I thought of these bikers and their secret signal as I was reading this week’s selection from Guy Kawasaki’s Enchantment: The Art of Changing Hearts, Minds, and Actions. In chapter 7, Kawasaki says that an important way to get customers or followers to remain enchanted with your product or idea is to move them from conformity to internalization. And the process passes right through identification.
Ironically, Kawasaki specifically mentioned the Harley Davidson brand when he talked about the importance of creating an “ecosystem” (a community that complements your cause) to help your enchanting concept endure. When members of the HOG – Harley Owners Group – organize rides, donate to causes, recommend customizations, they are increasing their own enchantment and encouraging enchantment in others of the whole Harley way of life.

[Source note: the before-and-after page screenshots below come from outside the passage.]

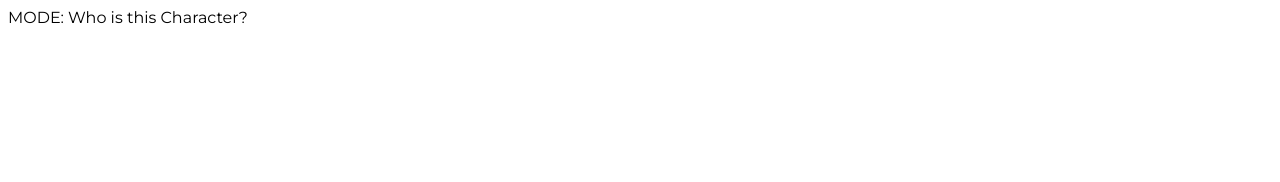
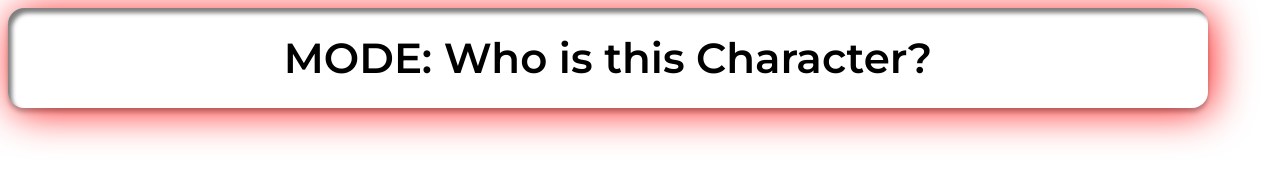
Before and after one commit to skwirowski/CodersCamp2020.Project.JavaScript.StarWarsQuiz, a website built with Parcel: page index.html in a window 1280 px wide. Built offline with nearby package versions, Linux system fonts and the light colour scheme.

Commit message:
add style from figma

```diff
--- a/styles/App.css
+++ b/styles/App.css
@@ -1,3 +1,5 @@
+@import './components/gameMode.css';
+
 body {
     font-family: 'Montserrat', sans-serif;
 }
--- /dev/null
+++ b/styles/components/gameMode.css
@@ -0,0 +1,16 @@
+.question{
+    height: 100px;
+    width: 1200px;
+    border-radius: 16px;
+    background-color: #ffffff;
+    color: #000000;
+    font-weight: 600;
+    font-size: 42px;
+    line-height: 51,2px;
+    display: flex;
+    align-items: center;
+    justify-content: center;
+    -webkit-box-shadow: 0px 4px 4px rgba(0, 0, 0, 0.25), 4px 4px 40px rgba(255, 0, 0, 0.9), inset 4px 5px 4px rgba(0, 0, 0, 0.5);
+    -moz-box-shadow: 0px 4px 4px rgba(0, 0, 0, 0.25), 4px 4px 40px rgba(255, 0, 0, 0.9), inset 4px 5px 4px rgba(0, 0, 0, 0.5);
+    box-shadow: 0px 4px 4px rgba(0, 0, 0, 0.25), 4px 4px 40px rgba(255, 0, 0, 0.9), inset 4px 5px 4px rgba(0, 0, 0, 0.5);
+}
```
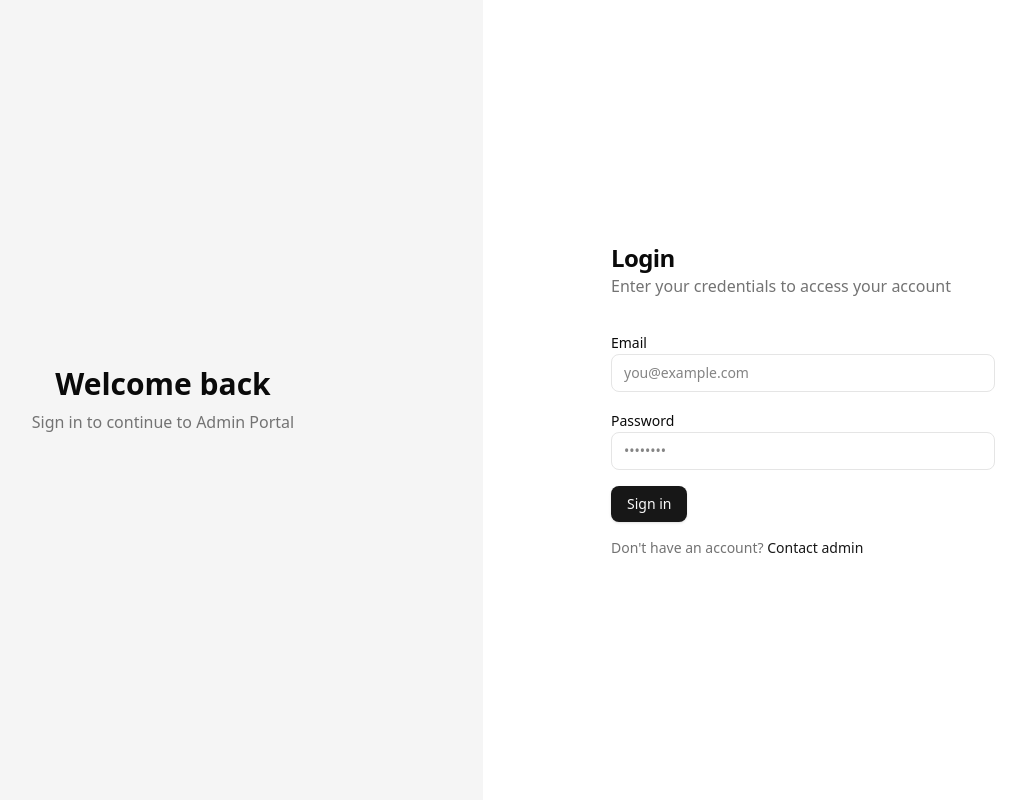
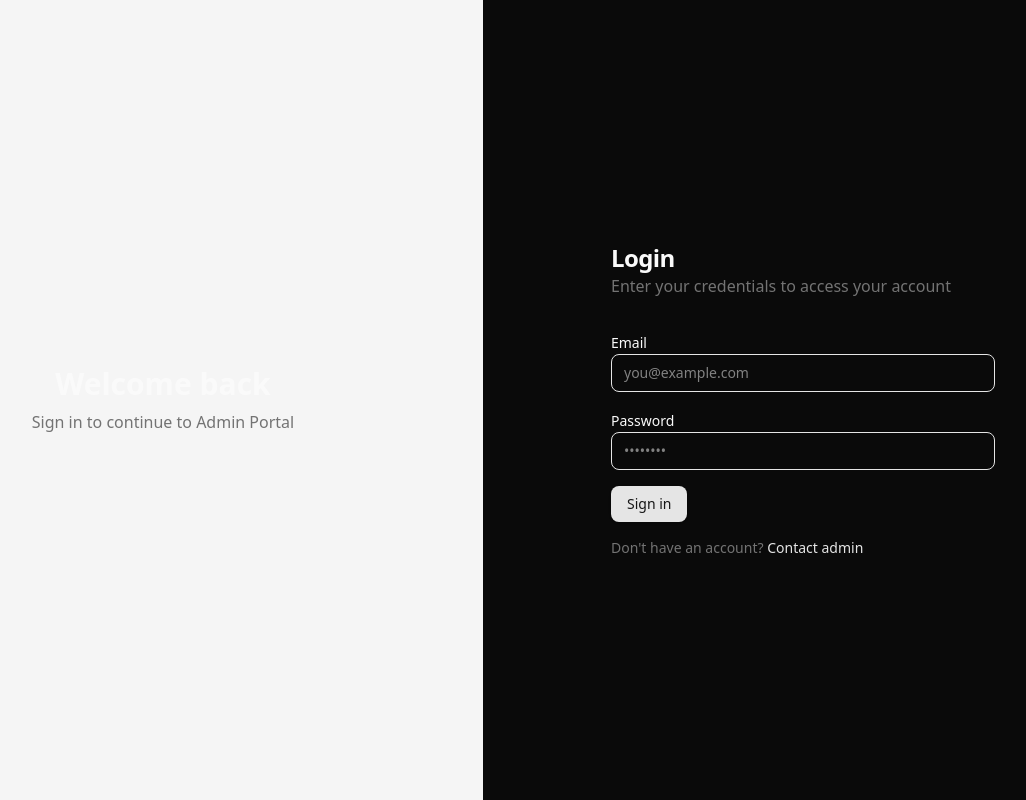
Before and after one commit to abdulwab/adminportal, a Next.js app: page /login in a window 1280 px wide. Shown: the whole page, without its empty margins (157-1183 px from the left). Built offline with nearby package versions, Linux system fonts and the light colour scheme.

Commit message:
Update font settings in globals.css and layout.tsx. Replaced Geist font with Instrument Sans and adjusted color variables for improved design consistency.

```diff
--- a/src/app/globals.css
+++ b/src/app/globals.css
@@ -6,7 +6,7 @@
 @theme inline {
   --color-background: var(--background);
   --color-foreground: var(--foreground);
-  --font-sans: var(--font-geist-sans);
+  --font-sans: var(--font-instrument-sans);
   --font-mono: var(--font-geist-mono);
   --color-sidebar-ring: var(--sidebar-ring);
   --color-sidebar-border: var(--sidebar-border);
@@ -45,16 +45,16 @@
 
 :root {
   --radius: 0.625rem;
-  --background: oklch(1 0 0);
-  --foreground: oklch(0.145 0 0);
+  --background: oklch(0.145 0 0);
+  --foreground: oklch(0.985 0 0);
   --card: oklch(1 0 0);
   --card-foreground: oklch(0.145 0 0);
   --popover: oklch(1 0 0);
   --popover-foreground: oklch(0.145 0 0);
-  --primary: oklch(0.205 0 0);
-  --primary-foreground: oklch(0.985 0 0);
-  --secondary: oklch(0.97 0 0);
-  --secondary-foreground: oklch(0.205 0 0);
+  --primary: oklch(0.922 0 0);
+  --primary-foreground: oklch(0.205 0 0);
+  --secondary: oklch(0.269 0 0);
+  --secondary-foreground: oklch(0.985 0 0);
   --muted: oklch(0.97 0 0);
   --muted-foreground: oklch(0.556 0 0);
   --accent: oklch(0.97 0 0);
--- a/src/app/layout.tsx
+++ b/src/app/layout.tsx
@@ -1,10 +1,10 @@
 import type { Metadata } from "next";
-import { Geist, Geist_Mono } from "next/font/google";
+import { Instrument_Sans, Geist_Mono } from "next/font/google";
 import "./globals.css";
 import Providers from "./providers";
 
-const geistSans = Geist({
-  variable: "--font-geist-sans",
+const instrumentSans = Instrument_Sans({
+  variable: "--font-instrument-sans",
   subsets: ["latin"],
 });
 
@@ -26,7 +26,7 @@ export default function RootLayout({
   return (
     <html lang="en">
       <body
-        className={`${geistSans.variable} ${geistMono.variable} antialiased`}
+        className={`${instrumentSans.variable} ${geistMono.variable} antialiased`}
       >
         <Providers>{children}</Providers>
       </body>
```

The black leather pants are pretty enchanting, too.
As enchanting as this book is, I’m still working through how I would apply these concepts to my own life. In what way am I trying to enchant people? Do I want to be more enchanting in my work, in my writing, in my worship?
What about you? In what ways are you trying to enchant others?
This week, I am writing in community with other bloggers of from the High Calling network. We are discussing Guy Kawasaki’s book, Enchantment: The Art of Changing Hearts, Minds, and Actions. This week, we are covering chapters 7 and 8, “How to Make Enchantment Endure” and “How to Use Push Technology.”